We're not speaking about households. We're speaking about huge geographic areas that would have to redo their grids completely. You truly have no idea what you're even posting about.
It works differently in other countries. The definition of baseload is: "Base load power sources are those plants which can generate dependable power to consistently meet demand". That's it. It might be variable or constant, it doesn't matter.
It is NOT an easy problem. Energy storage might well be easier, and there's even a good prospective technology for that (vanadium flow batteries).
As I pointed out: baseload is adjusted every week or every few weeks, so the plants can be used at optimum. But baseload is not changing during the time of the day.
Dude, I pointed you at a specific example. Here's the dashboard for the generation in France: https://clients.rte-france.com... - notice the "Generation forecast" graph. It shows that the generation changes drastically throughout the day, even though France uses mostly nuclear power plants.
Is exporting now a bad thing?
Yes, it is. Because it implies that somebody else does the balancing.
So no, current grid can not cope with the variability of renewable sources.
So please, stop showing your complete ignorance of actual issues.
First of all, for starters: it is impossible that a offshore wind farm does not produce energy fro two days
It's possible. It doesn't happen _often_, but it happens at least one time every year on the Eastern coast of the US. Mostly during big storms when turbines must be turned off.
This is the case RIGHT NOW, but not when we have a 100% renewable grid.
And a pony. Don't forget a pony.
Denmark, Portugal and other postage-stamp-sized countries are simply not interesting - they can overbuild power transmission infrastructure and buy electricity from neighbors.
Now imagine that a blowhard greenpeace hippies closed one power plant and installed wind turbines around the one of the cities. What is going to happen if a sudden anticyclone causes a windless weather over a large region? Answer: whoops, your the power line between cities has just melted, even though the other power plant had enough capacity to handle the load.

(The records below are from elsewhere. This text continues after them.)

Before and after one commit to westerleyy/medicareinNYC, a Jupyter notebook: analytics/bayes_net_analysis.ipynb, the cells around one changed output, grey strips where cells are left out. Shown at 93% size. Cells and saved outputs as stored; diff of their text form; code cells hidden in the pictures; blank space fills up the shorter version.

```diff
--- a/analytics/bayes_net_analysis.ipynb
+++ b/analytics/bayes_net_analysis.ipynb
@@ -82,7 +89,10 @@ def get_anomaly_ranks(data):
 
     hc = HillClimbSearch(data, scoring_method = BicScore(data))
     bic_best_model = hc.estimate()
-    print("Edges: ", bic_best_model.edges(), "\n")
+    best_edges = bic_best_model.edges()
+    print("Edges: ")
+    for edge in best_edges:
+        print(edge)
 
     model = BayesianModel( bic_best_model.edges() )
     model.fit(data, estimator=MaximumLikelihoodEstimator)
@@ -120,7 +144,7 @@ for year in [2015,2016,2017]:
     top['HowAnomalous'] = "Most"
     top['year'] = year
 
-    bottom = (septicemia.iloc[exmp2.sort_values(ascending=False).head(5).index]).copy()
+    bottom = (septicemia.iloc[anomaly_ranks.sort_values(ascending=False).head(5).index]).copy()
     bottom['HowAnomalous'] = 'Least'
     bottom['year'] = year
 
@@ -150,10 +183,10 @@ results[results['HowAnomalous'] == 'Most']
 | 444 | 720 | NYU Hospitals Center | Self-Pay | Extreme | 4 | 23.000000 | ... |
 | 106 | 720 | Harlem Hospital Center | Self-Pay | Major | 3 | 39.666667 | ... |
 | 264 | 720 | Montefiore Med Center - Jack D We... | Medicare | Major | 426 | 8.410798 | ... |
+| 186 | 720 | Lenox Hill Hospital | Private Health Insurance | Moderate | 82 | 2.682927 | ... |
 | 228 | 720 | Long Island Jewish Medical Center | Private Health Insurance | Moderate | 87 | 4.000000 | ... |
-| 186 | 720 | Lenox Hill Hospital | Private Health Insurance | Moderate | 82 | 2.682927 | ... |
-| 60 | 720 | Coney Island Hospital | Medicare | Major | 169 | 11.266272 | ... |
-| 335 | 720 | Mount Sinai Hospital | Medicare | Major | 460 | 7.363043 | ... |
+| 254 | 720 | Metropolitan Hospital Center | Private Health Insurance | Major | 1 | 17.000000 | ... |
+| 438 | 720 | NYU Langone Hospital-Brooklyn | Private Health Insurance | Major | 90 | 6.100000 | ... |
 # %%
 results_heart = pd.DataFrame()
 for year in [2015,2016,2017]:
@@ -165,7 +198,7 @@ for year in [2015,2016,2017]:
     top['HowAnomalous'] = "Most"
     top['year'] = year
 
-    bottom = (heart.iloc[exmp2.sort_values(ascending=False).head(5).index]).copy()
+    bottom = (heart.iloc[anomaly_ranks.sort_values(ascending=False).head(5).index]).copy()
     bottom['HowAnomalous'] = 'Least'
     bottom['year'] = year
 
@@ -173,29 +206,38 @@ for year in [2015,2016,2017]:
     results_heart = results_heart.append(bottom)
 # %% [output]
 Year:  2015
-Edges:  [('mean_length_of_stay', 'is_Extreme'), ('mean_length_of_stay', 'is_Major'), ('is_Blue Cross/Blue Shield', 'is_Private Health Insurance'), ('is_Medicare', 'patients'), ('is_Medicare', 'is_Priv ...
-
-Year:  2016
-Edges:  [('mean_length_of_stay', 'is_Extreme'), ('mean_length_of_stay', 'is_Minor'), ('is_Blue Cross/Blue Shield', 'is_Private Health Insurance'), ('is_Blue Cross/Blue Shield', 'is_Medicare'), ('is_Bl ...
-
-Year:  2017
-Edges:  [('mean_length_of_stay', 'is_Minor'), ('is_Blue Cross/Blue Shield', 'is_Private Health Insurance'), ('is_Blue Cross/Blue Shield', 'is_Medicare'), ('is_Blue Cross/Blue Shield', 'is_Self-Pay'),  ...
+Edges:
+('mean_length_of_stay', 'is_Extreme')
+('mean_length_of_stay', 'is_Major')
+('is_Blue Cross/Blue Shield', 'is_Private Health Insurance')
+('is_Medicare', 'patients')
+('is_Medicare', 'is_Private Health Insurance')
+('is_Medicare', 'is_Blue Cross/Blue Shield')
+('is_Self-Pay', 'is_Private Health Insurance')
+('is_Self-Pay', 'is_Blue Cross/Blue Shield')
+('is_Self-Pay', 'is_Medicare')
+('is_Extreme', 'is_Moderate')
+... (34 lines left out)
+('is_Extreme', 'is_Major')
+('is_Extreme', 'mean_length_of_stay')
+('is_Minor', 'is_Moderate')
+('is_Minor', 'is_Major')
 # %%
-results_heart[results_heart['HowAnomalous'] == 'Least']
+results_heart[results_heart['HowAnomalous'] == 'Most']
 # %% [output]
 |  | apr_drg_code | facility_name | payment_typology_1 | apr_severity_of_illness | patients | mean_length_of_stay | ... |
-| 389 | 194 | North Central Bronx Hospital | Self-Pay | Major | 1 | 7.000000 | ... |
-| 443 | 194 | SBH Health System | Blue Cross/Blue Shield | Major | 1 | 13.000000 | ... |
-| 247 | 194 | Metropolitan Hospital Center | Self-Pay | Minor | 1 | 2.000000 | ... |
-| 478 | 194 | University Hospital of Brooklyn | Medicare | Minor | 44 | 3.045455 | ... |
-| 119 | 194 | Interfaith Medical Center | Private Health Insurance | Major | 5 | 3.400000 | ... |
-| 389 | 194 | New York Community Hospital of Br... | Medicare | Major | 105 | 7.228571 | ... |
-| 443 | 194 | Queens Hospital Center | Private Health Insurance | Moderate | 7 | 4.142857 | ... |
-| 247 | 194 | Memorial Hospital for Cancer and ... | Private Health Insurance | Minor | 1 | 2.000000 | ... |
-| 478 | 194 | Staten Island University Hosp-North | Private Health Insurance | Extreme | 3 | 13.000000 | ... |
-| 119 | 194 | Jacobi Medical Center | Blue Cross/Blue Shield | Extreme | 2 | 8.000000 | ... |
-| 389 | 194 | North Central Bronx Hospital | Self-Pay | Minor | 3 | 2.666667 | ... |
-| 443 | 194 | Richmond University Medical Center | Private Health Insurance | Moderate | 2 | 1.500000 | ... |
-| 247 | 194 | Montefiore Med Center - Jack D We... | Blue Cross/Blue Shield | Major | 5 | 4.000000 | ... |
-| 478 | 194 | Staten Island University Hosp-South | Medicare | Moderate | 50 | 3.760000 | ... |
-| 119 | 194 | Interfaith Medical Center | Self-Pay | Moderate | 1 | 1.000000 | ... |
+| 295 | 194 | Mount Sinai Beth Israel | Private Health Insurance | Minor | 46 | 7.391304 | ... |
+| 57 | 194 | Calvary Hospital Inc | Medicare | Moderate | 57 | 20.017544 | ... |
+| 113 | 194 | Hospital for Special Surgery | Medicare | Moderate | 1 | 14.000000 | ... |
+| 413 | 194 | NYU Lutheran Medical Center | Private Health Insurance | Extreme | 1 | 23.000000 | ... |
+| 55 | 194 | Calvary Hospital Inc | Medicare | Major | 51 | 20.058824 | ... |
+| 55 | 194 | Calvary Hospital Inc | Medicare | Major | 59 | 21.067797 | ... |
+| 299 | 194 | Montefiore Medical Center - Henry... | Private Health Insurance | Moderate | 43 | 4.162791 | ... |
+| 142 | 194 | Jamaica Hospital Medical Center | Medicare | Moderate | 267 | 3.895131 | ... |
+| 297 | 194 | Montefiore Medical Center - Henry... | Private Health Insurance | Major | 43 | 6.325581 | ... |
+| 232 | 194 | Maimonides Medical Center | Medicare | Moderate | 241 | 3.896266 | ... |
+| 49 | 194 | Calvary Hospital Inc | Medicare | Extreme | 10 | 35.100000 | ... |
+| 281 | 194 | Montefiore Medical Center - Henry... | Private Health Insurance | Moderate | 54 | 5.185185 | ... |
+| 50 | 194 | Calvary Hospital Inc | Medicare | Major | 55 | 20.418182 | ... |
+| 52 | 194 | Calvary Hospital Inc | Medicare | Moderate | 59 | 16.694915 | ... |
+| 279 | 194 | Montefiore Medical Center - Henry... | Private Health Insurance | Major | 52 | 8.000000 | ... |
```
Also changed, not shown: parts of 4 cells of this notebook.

And this is not a theory, such things might happen any time in Germany now. Its grid is overstressed because renewable energy generation and consumption are quite often not correlated.